TRY IT — The lines below, beginning at the one that contains "29.10.2026 · 19:30</p>" and ending at the last, are to be retyped exactly.

===== DATA SUPPLIED

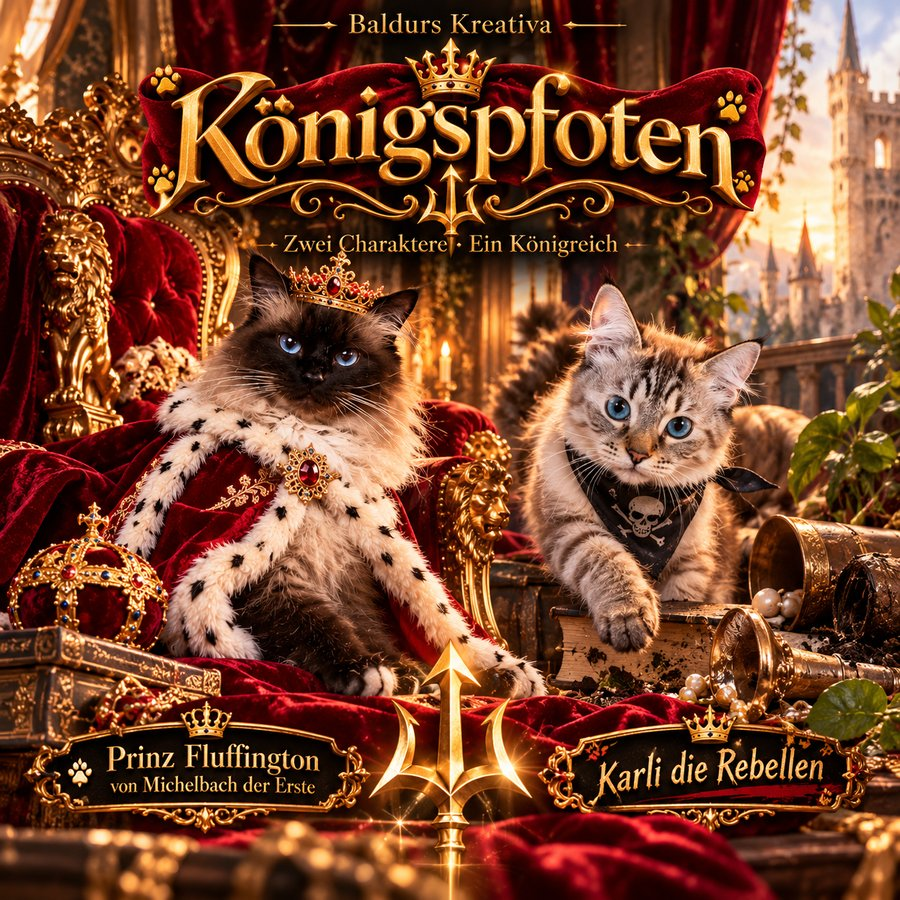
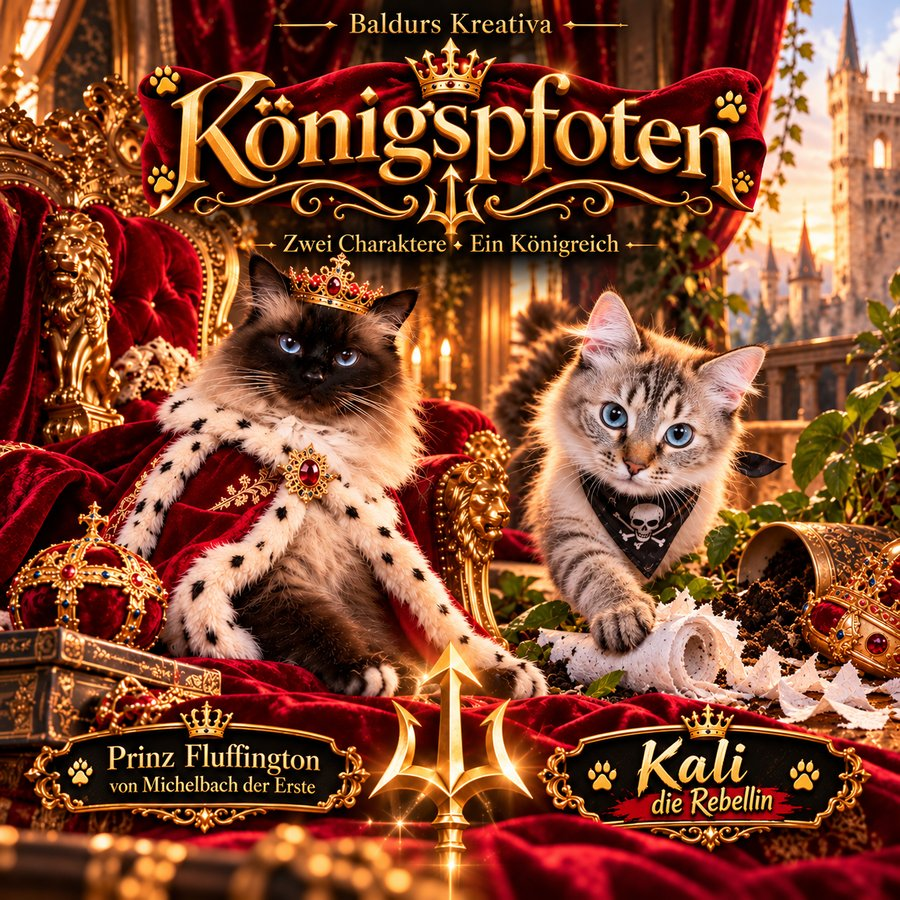
Neues Cover für Königspfoten
Claude-Session: https://claude.ai/code/session_01DmSxkN6SHdps74KHWE1td2

diff --git a/index.html b/index.html
@@ -627,7 +627,7 @@ footer .privacy { font-size: .72rem; opacity: .7; max-width: 34em; }
           <button class="linkish" id="stats-key-del" hidden>Schlüssel von diesem Gerät entfernen</button>
         </div>
       </div>
-      <p class="stats-diag" id="site-version">Seitenversion: 29.10.2026 · 19:15</p>
+      <p class="stats-diag" id="site-version">Seitenversion: 29.10.2026 · 19:30</p>
     </section>
     <div class="bs-foot"><button class="pill" id="bs-leave2">Backstage verlassen</button></div>
   </main>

==========

YOUR RESPONSE —
+      <p class="stats-diag" id="site-version">Seitenversion: 29.10.2026 · 19:30</p>
     </section>
     <div class="bs-foot"><button class="pill" id="bs-leave2">Backstage verlassen</button></div>
   </main>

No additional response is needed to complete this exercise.